BEGIN
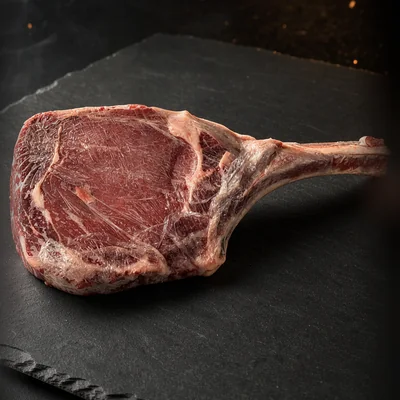
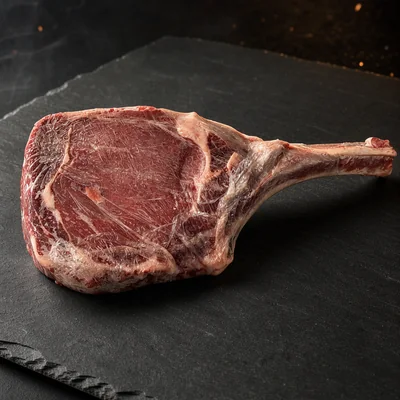
Menu: fotos de los cortes premium sin blur (Rib eye y Entrana acostados/verticales completos, estilo T-bone)
(cherry picked from commit c39a65eac2f81ea38c4d8e02abff7a08d0d48e1d)

diff --git a/js/catalogo.js b/js/catalogo.js
@@ -8,7 +8,7 @@
   "use strict";
 
   // Medidas reales de cada foto: [ancho, alto, alto de la miniatura de 400]. Generado con PIL; rehacer si cambian las fotos.
-  var MEDIDAS = {"asar-cerdo":[1000,670,268],"asar":[1000,670,268],"bacon":[1000,670,268],"bistec-cerdo":[1000,670,268],"bistec-res":[1000,670,268],"bolita":[1000,670,268],"cabeza-de-lomo":[1000,670,268],"camaron":[1000,670,268],"carne-salada":[1000,670,268],"chicken-finger":[1000,625,250],"chorizo-barbacoa":[1000,625,250],"chorizo-cervecero":[1000,625,250],"chorizo-criollo":[1000,625,250],"chorizo-indio":[1000,670,268],"chorizo-parrillero":[1000,625,250],"chorizo-suelto":[1000,625,250],"chuleta-ahumada":[1000,670,268],"chuleta-cerdo":[900,900,400],"corazon":[1000,670,268],"costilla-cerdo":[1000,670,268],"costilla-res":[1000,670,268],"cubos":[900,900,400],"entrana":[900,900,400],"estofado-cerdo":[1000,670,268],"fajitas-cerdo":[1000,670,268],"fajitas-res":[1000,670,268],"falda":[1000,670,268],"filete":[900,900,400],"higado":[1000,670,268],"hot-dog-de-pollo":[1000,625,250],"lengua":[1000,670,268],"lomo-cerdo":[900,900,400],"lomo-limpio":[1000,670,268],"mano-de-piedra":[1000,670,268],"manteca-de-cerdo":[1000,670,268],"medallones":[1000,625,250],"menudo":[1000,670,268],"milanesa":[1000,670,268],"molida-cerdo":[1000,670,268],"molida":[900,900,400],"mondongo":[900,900,400],"newyork":[1000,670,268],"papas-congeladas":[1000,670,268],"papas-sazonadas":[1000,670,268],"papas-tornillo":[1000,670,268],"patas-cerdo":[1000,670,268],"patas-pollo":[1000,670,268],"pechuga-ala":[1000,670,268],"pechuga":[900,900,400],"pechuguitas":[1000,625,250],"pierna-muslo":[1000,670,268],"pollo-entero":[900,900,400],"pollo-piezas":[1000,670,268],"pulmon":[1000,670,268],"puyaso":[900,900,400],"ribeye":[900,900,400],"tajo-negro":[1000,670,268],"tocino":[900,900,400],"tbone":[900,900,400],"tomahawk":[900,900,400],"vaso":[1000,670,268]};
+  var MEDIDAS = {"asar-cerdo":[1000,670,268],"asar":[1000,670,268],"bacon":[1000,670,268],"bistec-cerdo":[1000,670,268],"bistec-res":[1000,670,268],"bolita":[1000,670,268],"cabeza-de-lomo":[1000,670,268],"camaron":[1000,670,268],"carne-salada":[1000,670,268],"chicken-finger":[1000,625,250],"chorizo-barbacoa":[1000,625,250],"chorizo-cervecero":[1000,625,250],"chorizo-criollo":[1000,625,250],"chorizo-indio":[1000,670,268],"chorizo-parrillero":[1000,625,250],"chorizo-suelto":[1000,625,250],"chuleta-ahumada":[1000,670,268],"chuleta-cerdo":[900,900,400],"corazon":[1000,670,268],"costilla-cerdo":[1000,670,268],"costilla-res":[1000,670,268],"cubos":[900,900,400],"entrana":[900,600,267],"estofado-cerdo":[1000,670,268],"fajitas-cerdo":[1000,670,268],"fajitas-res":[1000,670,268],"falda":[1000,670,268],"filete":[900,900,400],"higado":[1000,670,268],"hot-dog-de-pollo":[1000,625,250],"lengua":[1000,670,268],"lomo-cerdo":[900,900,400],"lomo-limpio":[1000,670,268],"mano-de-piedra":[1000,670,268],"manteca-de-cerdo":[1000,670,268],"medallones":[1000,625,250],"menudo":[1000,670,268],"milanesa":[1000,670,268],"molida-cerdo":[1000,670,268],"molida":[900,900,400],"mondongo":[900,900,400],"newyork":[1000,670,268],"papas-congeladas":[1000,670,268],"papas-sazonadas":[1000,670,268],"papas-tornillo":[1000,670,268],"patas-cerdo":[1000,670,268],"patas-pollo":[1000,670,268],"pechuga-ala":[1000,670,268],"pechuga":[900,900,400],"pechuguitas":[1000,625,250],"pierna-muslo":[1000,670,268],"pollo-entero":[900,900,400],"pollo-piezas":[1000,670,268],"pulmon":[1000,670,268],"puyaso":[900,900,400],"ribeye":[900,900,400],"tajo-negro":[1000,670,268],"tocino":[900,900,400],"tbone":[900,900,400],"tomahawk":[900,900,400],"vaso":[1000,670,268]};
 
   function escHTML(s) {
     return String(s == null ? "" : s).replace(/[&<>"']/g, function (c) {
END
Everything in the listing should be copied exactly, apart from the images it holds.

Menu: fotos de los cortes premium sin blur (Rib eye y Entrana acostados/verticales completos, estilo T-bone)
(cherry picked from commit c39a65eac2f81ea38c4d8e02abff7a08d0d48e1d)

diff --git a/js/catalogo.js b/js/catalogo.js
@@ -8,7 +8,7 @@
   "use strict";
 
   // Medidas reales de cada foto: [ancho, alto, alto de la miniatura de 400]. Generado con PIL; rehacer si cambian las fotos.
-  var MEDIDAS = {"asar-cerdo":[1000,670,268],"asar":[1000,670,268],"bacon":[1000,670,268],"bistec-cerdo":[1000,670,268],"bistec-res":[1000,670,268],"bolita":[1000,670,268],"cabeza-de-lomo":[1000,670,268],"camaron":[1000,670,268],"carne-salada":[1000,670,268],"chicken-finger":[1000,625,250],"chorizo-barbacoa":[1000,625,250],"chorizo-cervecero":[1000,625,250],"chorizo-criollo":[1000,625,250],"chorizo-indio":[1000,670,268],"chorizo-parrillero":[1000,625,250],"chorizo-suelto":[1000,625,250],"chuleta-ahumada":[1000,670,268],"chuleta-cerdo":[900,900,400],"corazon":[1000,670,268],"costilla-cerdo":[1000,670,268],"costilla-res":[1000,670,268],"cubos":[900,900,400],"entrana":[900,900,400],"estofado-cerdo":[1000,670,268],"fajitas-cerdo":[1000,670,268],"fajitas-res":[1000,670,268],"falda":[1000,670,268],"filete":[900,900,400],"higado":[1000,670,268],"hot-dog-de-pollo":[1000,625,250],"lengua":[1000,670,268],"lomo-cerdo":[900,900,400],"lomo-limpio":[1000,670,268],"mano-de-piedra":[1000,670,268],"manteca-de-cerdo":[1000,670,268],"medallones":[1000,625,250],"menudo":[1000,670,268],"milanesa":[1000,670,268],"molida-cerdo":[1000,670,268],"molida":[900,900,400],"mondongo":[900,900,400],"newyork":[1000,670,268],"papas-congeladas":[1000,670,268],"papas-sazonadas":[1000,670,268],"papas-tornillo":[1000,670,268],"patas-cerdo":[1000,670,268],"patas-pollo":[1000,670,268],"pechuga-ala":[1000,670,268],"pechuga":[900,900,400],"pechuguitas":[1000,625,250],"pierna-muslo":[1000,670,268],"pollo-entero":[900,900,400],"pollo-piezas":[1000,670,268],"pulmon":[1000,670,268],"puyaso":[900,900,400],"ribeye":[900,900,400],"tajo-negro":[1000,670,268],"tocino":[900,900,400],"tbone":[900,900,400],"tomahawk":[900,900,400],"vaso":[1000,670,268]};
+  var MEDIDAS = {"asar-cerdo":[1000,670,268],"asar":[1000,670,268],"bacon":[1000,670,268],"bistec-cerdo":[1000,670,268],"bistec-res":[1000,670,268],"bolita":[1000,670,268],"cabeza-de-lomo":[1000,670,268],"camaron":[1000,670,268],"carne-salada":[1000,670,268],"chicken-finger":[1000,625,250],"chorizo-barbacoa":[1000,625,250],"chorizo-cervecero":[1000,625,250],"chorizo-criollo":[1000,625,250],"chorizo-indio":[1000,670,268],"chorizo-parrillero":[1000,625,250],"chorizo-suelto":[1000,625,250],"chuleta-ahumada":[1000,670,268],"chuleta-cerdo":[900,900,400],"corazon":[1000,670,268],"costilla-cerdo":[1000,670,268],"costilla-res":[1000,670,268],"cubos":[900,900,400],"entrana":[900,600,267],"estofado-cerdo":[1000,670,268],"fajitas-cerdo":[1000,670,268],"fajitas-res":[1000,670,268],"falda":[1000,670,268],"filete":[900,900,400],"higado":[1000,670,268],"hot-dog-de-pollo":[1000,625,250],"lengua":[1000,670,268],"lomo-cerdo":[900,900,400],"lomo-limpio":[1000,670,268],"mano-de-piedra":[1000,670,268],"manteca-de-cerdo":[1000,670,268],"medallones":[1000,625,250],"menudo":[1000,670,268],"milanesa":[1000,670,268],"molida-cerdo":[1000,670,268],"molida":[900,900,400],"mondongo":[900,900,400],"newyork":[1000,670,268],"papas-congeladas":[1000,670,268],"papas-sazonadas":[1000,670,268],"papas-tornillo":[1000,670,268],"patas-cerdo":[1000,670,268],"patas-pollo":[1000,670,268],"pechuga-ala":[1000,670,268],"pechuga":[900,900,400],"pechuguitas":[1000,625,250],"pierna-muslo":[1000,670,268],"pollo-entero":[900,900,400],"pollo-piezas":[1000,670,268],"pulmon":[1000,670,268],"puyaso":[900,900,400],"ribeye":[900,900,400],"tajo-negro":[1000,670,268],"tocino":[900,900,400],"tbone":[900,900,400],"tomahawk":[900,900,400],"vaso":[1000,670,268]};
 
   function escHTML(s) {
     return String(s == null ? "" : s).replace(/[&<>"']/g, function (c) {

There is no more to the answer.